Sentiments like these echoed nationwide last November, when Hostess announced it would take Twinkies — as well as Sno Balls, Ding Dongs, CupCakes, Wonder bread and Donettes — off market shelves. And on Monday, when a newly structured Hostess reintroduced the cream-filled snack, many Americans regained some optimism about their nation’s chances of fiscal recovery. Others are just happy to savor a national favorite once again.
But the return of Twinkies hardly seems sweet for America’s labor supporters. The Kansas City-based baked goods manufacturer — which equity firms C. Dean Metropoulos & Co. purchased in February for $410 million — has left its Irving headquarters for Kansas City, closed seven of its 11 factories, outsourced product distribution and cut ties with unions. And following the sale of Wonder bread to Flowers Foods and that of Drake’s to McKee Foods, the Hostess product line has shrunk, thus further slicing the need for workers.
These changes now leave Hostess with less than the 2,500 employees it housed immediately before its sale. The company has noted plans to hire 1,800 people in the coming months, but snack industry guru Natalie Everett overestimates the manufacturer’s announced statistic. She believes Hostess will only meet 20 to 25 percent of its prior employee count, she said this week.
Tensions between Hostess workers and executives have risen since last January, when the company filed for Chapter 11 bankruptcy. Management blamed the company’s money troubles on the International Brotherhood of Teamsters and the Bakery, Confectionary, Tobacco Workers and Grain Millers International Union, who pushed for more comprehensive pensions and healthcare policies. Union members rebutted that a boardroom of rotating leadership stifled company innovation. Six different CEOs have helmed Hostess in the past decade. Current head Greg Rayburn added $100 million to employee pension funds last year in exchange for a widespread eight percent pay cut, all while retaining his $1.5 million salary. The company’s nosedive in union representation — from 79 percent of Hostess employees in November to zero percent today — comes as no surprise to labor experts.
“Today’s unions need to figure out where they fit in today’s market,” Lisa Dupnock, a labor relations professor at Indiana University of Pennsylvania, said. “Sure, they have a long tradition of fighting, but members must negotiate their needs better.”

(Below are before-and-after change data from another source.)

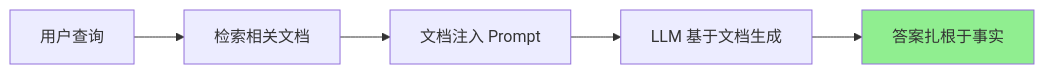
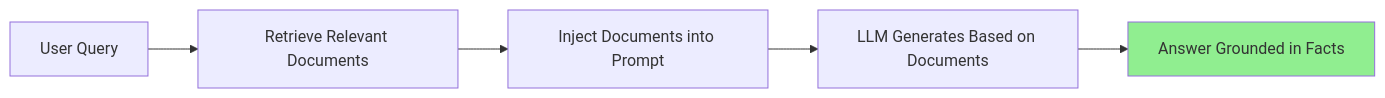
One commit to YiWang24/AiDIY changed the fourth of 15 diagrams in docs/ai/rag/01-introduction.mdx. Above: the diagram before and after it, drawn with Mermaid. The commit also changed other lines of this file and 10 other files, not shown here.

First line of the commit message:
docs: enhance RAG documentation and fix Mermaid diagrams

````diff
--- a/docs/ai/rag/01-introduction.mdx
+++ b/docs/ai/rag/01-introduction.mdx
@@ -223,9 +223,9 @@
 ```mermaid
 flowchart LR
-    A["用户查询"] --> B["检索相关文档"]
-    B --> C["文档注入 Prompt"]
-    C --> D["LLM 基于文档生成"]
-    D --> E["答案扎根于事实"]
+    A["User Query"] --> B["Retrieve Relevant Documents"]
+    B --> C["Inject Documents into Prompt"]
+    C --> D["LLM Generates Based on Documents"]
+    D --> E["Answer Grounded in Facts"]
 
     style E fill:#90EE90
 ```
````
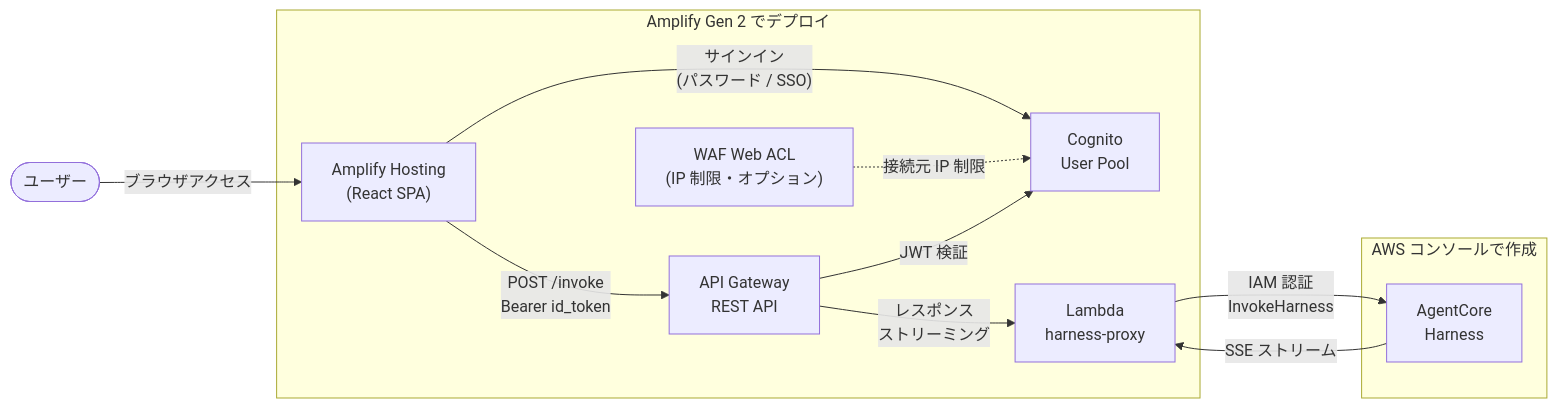
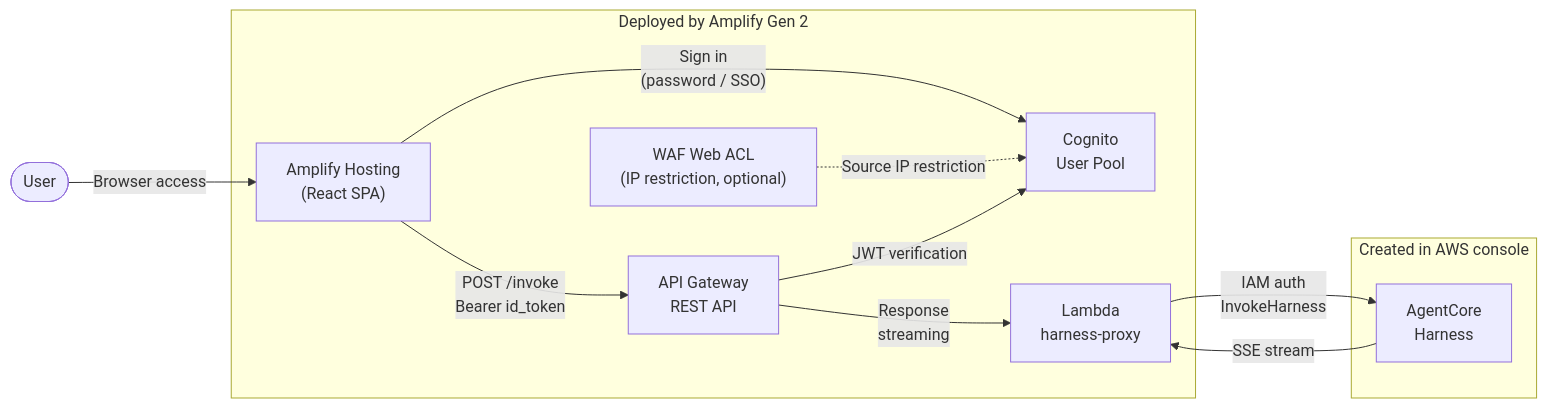
One commit to yuu551/agentcore-harness-chat changed the diagram in README.md. Above: the diagram before and after it, drawn with Mermaid. The commit also changed other lines of this file and 1 other file, not shown here.

````diff
--- a/README.md
+++ b/README.md
@@ -38,23 +40,23 @@
 ```mermaid
 flowchart LR
-    User([ユーザー])
-    subgraph deploy ["Amplify Gen 2 でデプロイ"]
+    User([User])
+    subgraph deploy ["Deployed by Amplify Gen 2"]
         Hosting["Amplify Hosting<br/>(React SPA)"]
-        WAF["WAF Web ACL<br/>(IP 制限・オプション)"]
+        WAF["WAF Web ACL<br/>(IP restriction, optional)"]
         Cognito["Cognito<br/>User Pool"]
         APIGW["API Gateway<br/>REST API"]
         Lambda["Lambda<br/>harness-proxy"]
     end
-    subgraph console ["AWS コンソールで作成"]
+    subgraph console ["Created in AWS console"]
         Harness["AgentCore<br/>Harness"]
     end
 
-    User -->|ブラウザアクセス| Hosting
-    Hosting -->|"サインイン<br/>(パスワード / SSO)"| Cognito
-    WAF -.->|接続元 IP 制限| Cognito
+    User -->|Browser access| Hosting
+    Hosting -->|"Sign in<br/>(password / SSO)"| Cognito
+    WAF -.->|Source IP restriction| Cognito
     Hosting -->|"POST /invoke<br/>Bearer id_token"| APIGW
-    APIGW -->|JWT 検証| Cognito
-    APIGW -->|レスポンス<br/>ストリーミング| Lambda
-    Lambda -->|"IAM 認証<br/>InvokeHarness"| Harness
-    Harness -->|SSE ストリーム| Lambda
+    APIGW -->|JWT verification| Cognito
+    APIGW -->|Response<br/>streaming| Lambda
+    Lambda -->|"IAM auth<br/>InvokeHarness"| Harness
+    Harness -->|SSE stream| Lambda
 ```
````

Hostess symbolizes the nation’s ever-declining rapport with unions. Only about 11 percent of working Americans — or 14.3 million of the nation’s workers — belong to such groups, compared to the mid-1950s, when membership reached 35 percent. Private sector unions have lost particular clout, with 7 percent representation, according to the Bureau of Labor Statistics.
“The business world is too fast today, and businesses need to make fast decisions and can’t wait for unions to make up their minds,” Cleveland-based labor lawyer Marc Bloch told NBC News earlier this year. “Unions have to convince their membership that a deal is good or not, and that takes too much time these days.”
The labor movement’s wane is partially an offshoot of right-to-work laws, which now ban mandatory dues at unionized workplaces in 24 states, including Texas. The provision was first enacted in 1947 and has recently gained traction. Two states have added the law over the past two years. Before Michigan and Indiana banned union security agreements last year, no state had adopted such laws since Oklahoma in 2001. More states will likely follow in subsequent years.
In addition, a lack of union presence within ever-globalizing industries like fashion and technology have further weakened many Americans’ collective bargaining abilities. Once-powerful unions like the Amalgamated Clothing Workers of America and the International Ladies’ Garment Workers Union have disbanded. Organizations like these were once large enough to threaten employee walkouts and influence executive decisionmaking even at non-unionized companies.
But none of this is to say that the labor movement is dead. Unions still influence, however subtly, worker welfare. Americans who belong to unions earn roughly 20 percent more than those who do not. And union members are more likely to receive pensions, health insurance and paid vacation time than non-union members, according to the Economic Policy Institute.
If there is hope in the labor movement, it currently lives in Chicago’s and New York’s storefronts, where employees at some McDonald’s, Dunkin Donuts, Sears and Macy’s locations have begun efforts to unionize this past year.
As for Hostess, financial turmoil has recently quieted talks on union issues. But now that the company has regained some footing, perhaps the team behind Twinkies will give collective bargaining another taste.
This story was originally published by the Dallas Morning News.